== EXERCISE MATERIAL ==
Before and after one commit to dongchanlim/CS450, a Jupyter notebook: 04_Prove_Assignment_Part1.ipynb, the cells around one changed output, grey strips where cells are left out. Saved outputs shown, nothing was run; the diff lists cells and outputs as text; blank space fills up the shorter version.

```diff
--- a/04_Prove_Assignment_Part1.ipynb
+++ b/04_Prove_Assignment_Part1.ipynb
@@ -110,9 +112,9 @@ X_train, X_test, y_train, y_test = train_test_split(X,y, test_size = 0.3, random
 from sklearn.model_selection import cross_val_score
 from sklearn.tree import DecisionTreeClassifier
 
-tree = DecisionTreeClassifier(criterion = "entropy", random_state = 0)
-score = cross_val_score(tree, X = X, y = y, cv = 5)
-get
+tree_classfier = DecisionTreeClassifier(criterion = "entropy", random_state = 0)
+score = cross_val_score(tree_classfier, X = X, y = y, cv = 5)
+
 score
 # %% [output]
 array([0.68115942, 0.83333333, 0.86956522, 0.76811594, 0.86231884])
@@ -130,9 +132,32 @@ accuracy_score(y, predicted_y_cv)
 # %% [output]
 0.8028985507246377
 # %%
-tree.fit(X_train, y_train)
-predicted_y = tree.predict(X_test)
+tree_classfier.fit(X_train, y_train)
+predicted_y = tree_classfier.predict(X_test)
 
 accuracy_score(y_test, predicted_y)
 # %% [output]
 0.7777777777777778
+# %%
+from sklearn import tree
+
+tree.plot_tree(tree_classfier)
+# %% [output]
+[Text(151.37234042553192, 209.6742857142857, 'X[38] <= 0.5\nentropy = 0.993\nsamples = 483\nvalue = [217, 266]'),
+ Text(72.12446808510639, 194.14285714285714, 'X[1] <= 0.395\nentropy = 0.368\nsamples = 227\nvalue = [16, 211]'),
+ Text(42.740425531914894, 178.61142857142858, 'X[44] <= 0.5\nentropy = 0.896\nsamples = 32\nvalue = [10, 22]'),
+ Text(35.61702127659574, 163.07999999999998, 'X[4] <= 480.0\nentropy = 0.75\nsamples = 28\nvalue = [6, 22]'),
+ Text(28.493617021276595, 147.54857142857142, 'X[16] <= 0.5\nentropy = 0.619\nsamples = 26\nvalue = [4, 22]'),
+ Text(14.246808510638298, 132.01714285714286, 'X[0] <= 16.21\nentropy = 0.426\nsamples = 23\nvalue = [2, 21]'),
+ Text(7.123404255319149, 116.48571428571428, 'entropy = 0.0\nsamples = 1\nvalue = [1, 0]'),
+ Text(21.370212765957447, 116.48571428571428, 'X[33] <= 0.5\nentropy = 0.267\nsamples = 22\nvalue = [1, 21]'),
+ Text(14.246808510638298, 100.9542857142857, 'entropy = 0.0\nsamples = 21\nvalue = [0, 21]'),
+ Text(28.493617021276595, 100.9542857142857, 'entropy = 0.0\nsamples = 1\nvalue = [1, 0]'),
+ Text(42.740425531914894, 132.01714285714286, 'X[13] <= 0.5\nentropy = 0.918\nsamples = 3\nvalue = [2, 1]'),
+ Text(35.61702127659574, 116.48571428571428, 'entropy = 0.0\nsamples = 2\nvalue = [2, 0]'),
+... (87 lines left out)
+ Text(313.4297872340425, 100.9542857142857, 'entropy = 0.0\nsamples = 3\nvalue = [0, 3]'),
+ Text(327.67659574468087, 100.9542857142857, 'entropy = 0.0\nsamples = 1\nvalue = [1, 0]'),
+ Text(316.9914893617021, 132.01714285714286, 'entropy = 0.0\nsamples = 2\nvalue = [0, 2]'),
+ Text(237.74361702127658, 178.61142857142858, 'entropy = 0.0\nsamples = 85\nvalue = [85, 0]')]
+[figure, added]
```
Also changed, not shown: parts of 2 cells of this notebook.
===
> [EXERCISE GOAL]
Nothing may be left out. Copy each line of the listing exactly.

> [COMPLETED EXERCISE]
Before and after one commit to dongchanlim/CS450, a Jupyter notebook: 04_Prove_Assignment_Part1.ipynb, the cells around one changed output, grey strips where cells are left out. Saved outputs shown, nothing was run; the diff lists cells and outputs as text; blank space fills up the shorter version.

```diff
--- a/04_Prove_Assignment_Part1.ipynb
+++ b/04_Prove_Assignment_Part1.ipynb
@@ -110,9 +112,9 @@ X_train, X_test, y_train, y_test = train_test_split(X,y, test_size = 0.3, random
 from sklearn.model_selection import cross_val_score
 from sklearn.tree import DecisionTreeClassifier
 
-tree = DecisionTreeClassifier(criterion = "entropy", random_state = 0)
-score = cross_val_score(tree, X = X, y = y, cv = 5)
-get
+tree_classfier = DecisionTreeClassifier(criterion = "entropy", random_state = 0)
+score = cross_val_score(tree_classfier, X = X, y = y, cv = 5)
+
 score
 # %% [output]
 array([0.68115942, 0.83333333, 0.86956522, 0.76811594, 0.86231884])
@@ -130,9 +132,32 @@ accuracy_score(y, predicted_y_cv)
 # %% [output]
 0.8028985507246377
 # %%
-tree.fit(X_train, y_train)
-predicted_y = tree.predict(X_test)
+tree_classfier.fit(X_train, y_train)
+predicted_y = tree_classfier.predict(X_test)
 
 accuracy_score(y_test, predicted_y)
 # %% [output]
 0.7777777777777778
+# %%
+from sklearn import tree
+
+tree.plot_tree(tree_classfier)
+# %% [output]
+[Text(151.37234042553192, 209.6742857142857, 'X[38] <= 0.5\nentropy = 0.993\nsamples = 483\nvalue = [217, 266]'),
+ Text(72.12446808510639, 194.14285714285714, 'X[1] <= 0.395\nentropy = 0.368\nsamples = 227\nvalue = [16, 211]'),
+ Text(42.740425531914894, 178.61142857142858, 'X[44] <= 0.5\nentropy = 0.896\nsamples = 32\nvalue = [10, 22]'),
+ Text(35.61702127659574, 163.07999999999998, 'X[4] <= 480.0\nentropy = 0.75\nsamples = 28\nvalue = [6, 22]'),
+ Text(28.493617021276595, 147.54857142857142, 'X[16] <= 0.5\nentropy = 0.619\nsamples = 26\nvalue = [4, 22]'),
+ Text(14.246808510638298, 132.01714285714286, 'X[0] <= 16.21\nentropy = 0.426\nsamples = 23\nvalue = [2, 21]'),
+ Text(7.123404255319149, 116.48571428571428, 'entropy = 0.0\nsamples = 1\nvalue = [1, 0]'),
+ Text(21.370212765957447, 116.48571428571428, 'X[33] <= 0.5\nentropy = 0.267\nsamples = 22\nvalue = [1, 21]'),
+ Text(14.246808510638298, 100.9542857142857, 'entropy = 0.0\nsamples = 21\nvalue = [0, 21]'),
+ Text(28.493617021276595, 100.9542857142857, 'entropy = 0.0\nsamples = 1\nvalue = [1, 0]'),
+ Text(42.740425531914894, 132.01714285714286, 'X[13] <= 0.5\nentropy = 0.918\nsamples = 3\nvalue = [2, 1]'),
+ Text(35.61702127659574, 116.48571428571428, 'entropy = 0.0\nsamples = 2\nvalue = [2, 0]'),
+... (87 lines left out)
+ Text(313.4297872340425, 100.9542857142857, 'entropy = 0.0\nsamples = 3\nvalue = [0, 3]'),
+ Text(327.67659574468087, 100.9542857142857, 'entropy = 0.0\nsamples = 1\nvalue = [1, 0]'),
+ Text(316.9914893617021, 132.01714285714286, 'entropy = 0.0\nsamples = 2\nvalue = [0, 2]'),
+ Text(237.74361702127658, 178.61142857142858, 'entropy = 0.0\nsamples = 85\nvalue = [85, 0]')]
+[figure, added]
```
Also changed, not shown: parts of 2 cells of this notebook.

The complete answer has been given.